The United States is the worst-affected country with 584,487 deaths from 32,852,998 cases. 

After the US, the hardest-hit countries are Brazil with 430,417 deaths from 15,433,989 cases, India with 262,317 deaths from 24,046,809 cases, Mexico with 219,901 deaths from 2,375,115 cases, and the United Kingdom with 127,651 deaths from 4,444,631 cases. 

The country with the highest number of deaths compared to its population is Hungary with 300 fatalities per 100,000 inhabitants, followed by Czech Republic with 279, Bosnia-Herzegovina with 273, Republic of North Macedonia 248 and Montenegro 247. 

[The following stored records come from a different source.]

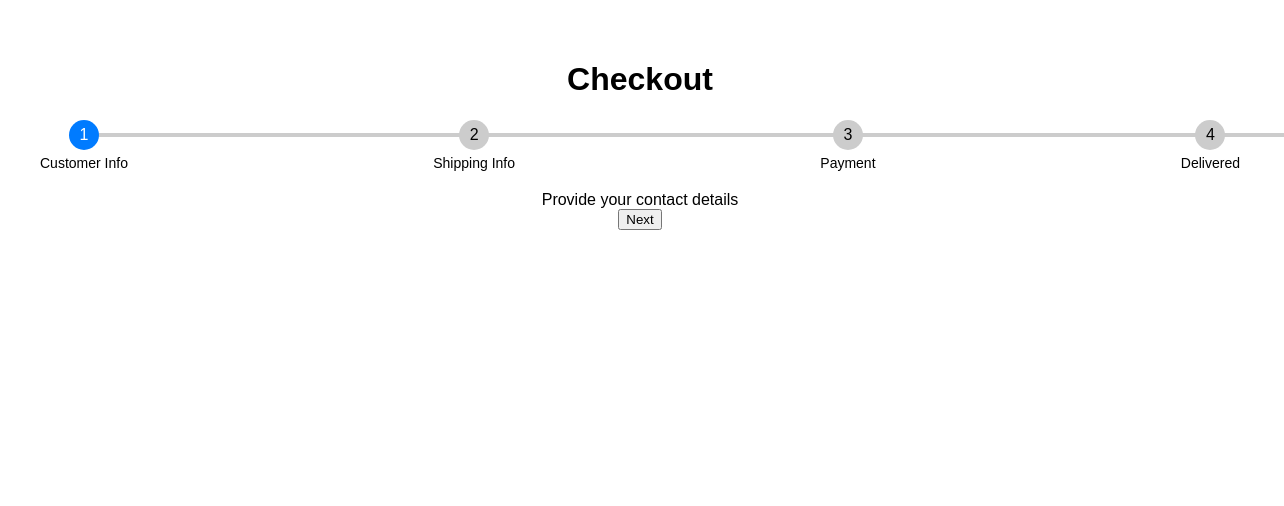
Repository: s-babaeizadeh/stepper-react
Page: /
The author's editor kept a copy of each file at every save. The page is drawn from the files as they stood at one save, then again after the next save.
The browser window is 1280 px wide. The page is 1284 px wide, then 1280 px, then 1284 px, so the pictures cover 1284 px, including what lies to the right of the window. The pictures show the whole page.
The project was rebuilt for these pictures with package versions that can differ from the ones it lists, and the page was loaded fresh each time. Also part of the build but not shown: vite.config.js.

Above is the page before, as saved 2024-08-10 12:09:45.

### src/App.jsx
import { Component, useState } from "react";

import "./App.css";
import CheckoutSteeper from "./components/CheckoutSteeper";

const CHECKOUT_STEPS = [
  {
    name: "Customer Info",
    Component: () => <div>Provide your contact details</div>,
  },
  {
    name: "Shipping Info",
    Component: () => <div>Enter you shipping address</div>,
  },
  {
    name: "Payment",
    Component: () => <div>Complete payment for your order</div>,
  },
  {
    name: "Delivered",
    Component: () => <div>Your order has been delivered</div>,
  },
];

function App() {
  return (
    <>
      <h1>Checkout</h1>
      <CheckoutSteeper stepsConfig={CHECKOUT_STEPS} />
    </>
  );
}

export default App;

### src/index.css
body {
  font-family: sans-serif;
}

.stepper {
  position: relative;
  display: flex;
  justify-content: space-between;
  align-items: center;
  margin-bottom: 20px;
}

.step {
  display: flex;
  flex-direction: column;
  align-items: center;
}

.step-number {
  width: 30px;
  height: 30px;
  border-radius: 50%;
  background-color: #ccc;
  display: flex;
  justify-content: center;
  align-items: center;
  margin-bottom: 5px;
  z-index: 2;
}

.step-name {
  font-size: 14px;
}

.active .step-number {
  background-color: #007bff;
  color: #fff;
}

.complete .step-number {
  background-color: #28a745;
  color: #fff;
}

.progress-bar {
  position: absolute;
  top: 25%;
  left: 0;
  height: 4px;
  background-color: #ccc;
}

.progress {
  height: 100%;
  background-color: #28a745;
  transition: 0.2s ease;
}

### src/App.css
#root {
  /* max-width: 1280px; */
  margin: 0 auto;
  padding: 2rem;
  text-align: center;
}

.step-name {
  font-size: 14px;
}

.active .step-number {
  background-color: #007bff;
  color: #fff;
}

.complete .step-number {
  background-color: #28a745;
  color: #fff;
}

.progress-bar {
  position: absolute;
  top: 25%;
  width: 100%;
  left: 0;
  height: 4px;
  background-color: #ccc;
}

.progress {
  height: 100%;
  background-color: #28a745;
  transition: 0.2s ease;
}

### src/components/CheckoutSteeper.jsx
/* eslint-disable react/prop-types */

import { useEffect, useRef, useState } from "react";

const CheckoutStepper = ({ stepsConfig = [] }) => {
  const [currentStep, setCurrentStep] = useState(1);
  const [isComplete, setIsComplete] = useState(false);
  const [margins, setMargins] = useState({
    marginLeft: 0,
    marginRight: 0,
  });
  const stepRef = useRef([]);

  useEffect(() => {
    setMargins({
      marginLeft: stepRef.current[0].offsetWidth / 2,
      marginRight: stepRef.current[stepsConfig.length - 1].offsetWidth / 2,
    });
  }, [stepRef, stepsConfig.length]);

  if (!stepsConfig.length) {
    return <></>;
  }

  const handleNext = () => {
    setCurrentStep((prevStep) => {
      if (prevStep === stepsConfig.length) {
        setIsComplete(true);
        return prevStep;
      } else {
        return prevStep + 1;
      }
    });
  };

  const calculateProgressBarWidth = () => {
    return ((currentStep - 1) / (stepsConfig.length - 1)) * 100;
  };

  const ActiveComponent = stepsConfig[currentStep - 1]?.Component;

  return (
    <>
      <div className="stepper">
        {stepsConfig.map((step, index) => {
          return (
            <div
              key={step.name}
              ref={(el) => (stepRef.current[index] = el)}
              className={`step ${
                currentStep > index + 1 || isComplete ? "complete" : ""
              } ${currentStep === index + 1 ? "active" : ""} `}
            >
              <div className="step-number">
                {currentStep > index + 1 || isComplete ? (
                  <span>&#10003;</span>
                ) : (
                  index + 1
                )}
              </div>
              <div className="step-name">{step.name}</div>
            </div>
          );
        })}

        <div
          className="progress-bar"
          style={{
            width: `calc(100%-${margins.marginLeft + margins.marginRight}px)`,
            marginLeft: margins.marginLeft,
            marginRight: margins.marginRight,
          }}
        >
          <div
            className="progress"
            style={{ width: `${calculateProgressBarWidth()}%` }}
          ></div>
        </div>
      </div>

      <ActiveComponent />

      {!isComplete && (
        <button className="btn" onClick={handleNext}>
          {currentStep === stepsConfig.length ? "Finish" : "Next"}
        </button>
      )}
    </>
  );
};

export default CheckoutStepper;

Loaded but not shown: index.html (common file); src/main.jsx (common file)

After the next save:
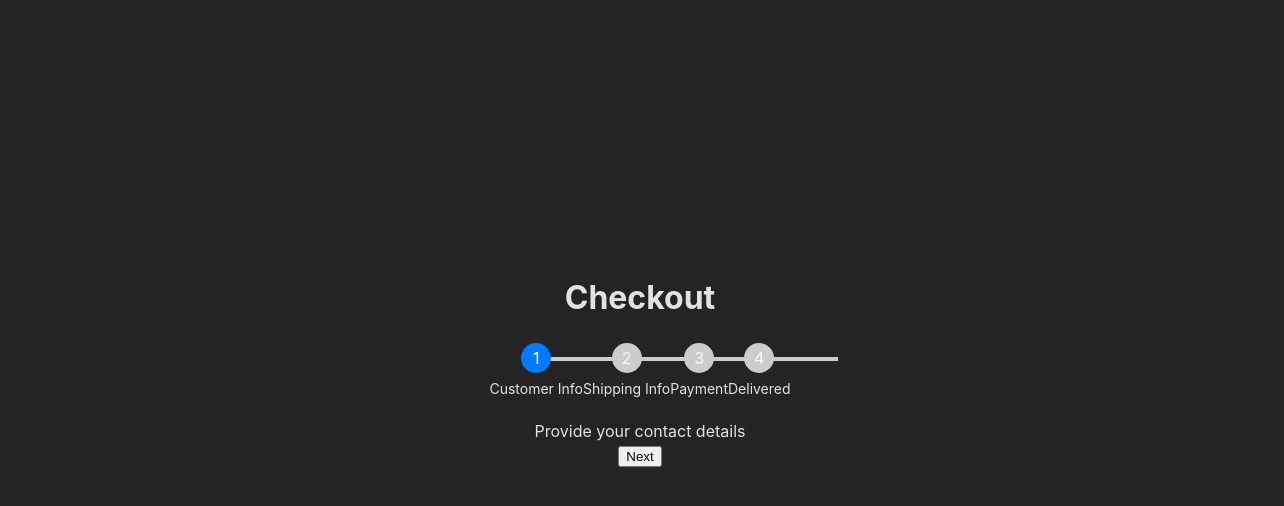
Saved 79 s later.
--- a/src/index.css
+++ b/src/index.css
@@ -1,5 +1,24 @@
+:root {
+  font-family: Inter, system-ui, Avenir, Helvetica, Arial, sans-serif;
+  line-height: 1.5;
+  font-weight: 400;
+
+  color-scheme: light dark;
+  color: rgba(255, 255, 255, 0.87);
+  background-color: #242424;
+
+  font-synthesis: none;
+  text-rendering: optimizeLegibility;
+  -webkit-font-smoothing: antialiased;
+  -moz-osx-font-smoothing: grayscale;
+}
+
 body {
-  font-family: sans-serif;
+  margin: 0;
+  display: flex;
+  place-items: center;
+  min-width: 320px;
+  min-height: 100vh;
 }
 
 .stepper {

After the save that followed:
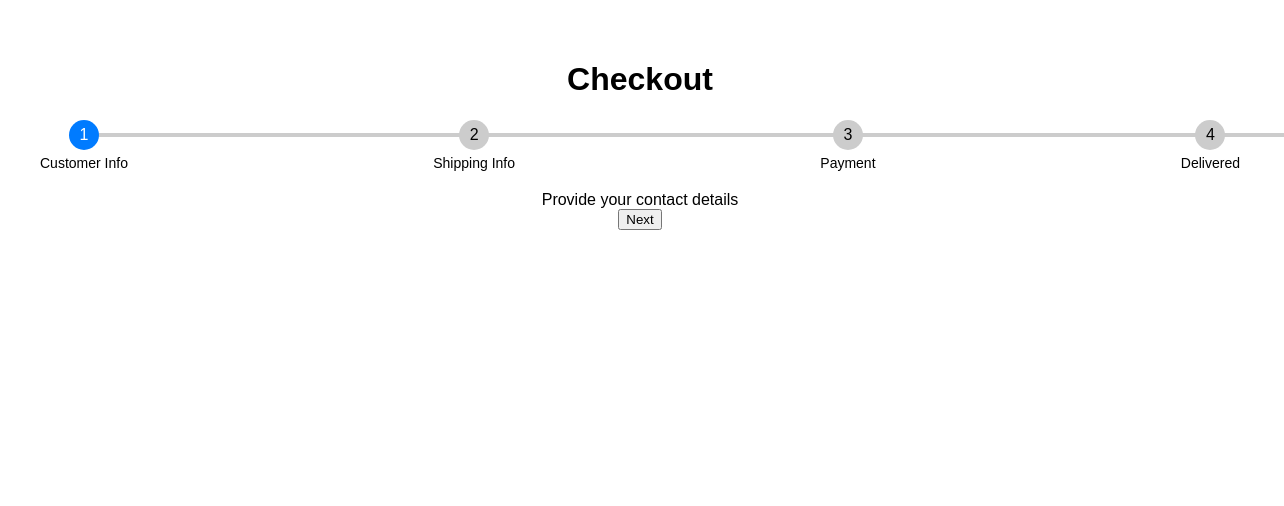
Saved 37 s later.
--- a/src/index.css
+++ b/src/index.css
@@ -1,24 +1,5 @@
-:root {
-  font-family: Inter, system-ui, Avenir, Helvetica, Arial, sans-serif;
-  line-height: 1.5;
-  font-weight: 400;
-
-  color-scheme: light dark;
-  color: rgba(255, 255, 255, 0.87);
-  background-color: #242424;
-
-  font-synthesis: none;
-  text-rendering: optimizeLegibility;
-  -webkit-font-smoothing: antialiased;
-  -moz-osx-font-smoothing: grayscale;
-}
-
 body {
-  margin: 0;
-  display: flex;
-  place-items: center;
-  min-width: 320px;
-  min-height: 100vh;
+  font-family: sans-serif;
 }
 
 .stepper {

Europe overall has 1,104,114 deaths from 52,013,632 cases, Latin America and the Caribbean 970,963 deaths from 30,465,279 infections, and the United States and Canada 609,293 deaths from 34,162,890 cases. 

Asia has reported 399,024 deaths from 31,531,540 cases, the Middle East 136,776 deaths from 8,193,022 cases, Africa 125,570 deaths from 4,669,916 cases, and Oceania 1,073 deaths from 45,683 cases. 

Since the start of the pandemic, the number of tests conducted has greatly increased while testing and reporting techniques have improved, leading to a rise in reported cases. 

However the number of diagnosed cases is only a part of the real total number of infections as a significant number of less serious or asymptomatic cases always remain undetected. 

As a result of corrections by national authorities or late publication of data, the figures updated over the past 24 hours may not correspond exactly to the previous day’s tallies.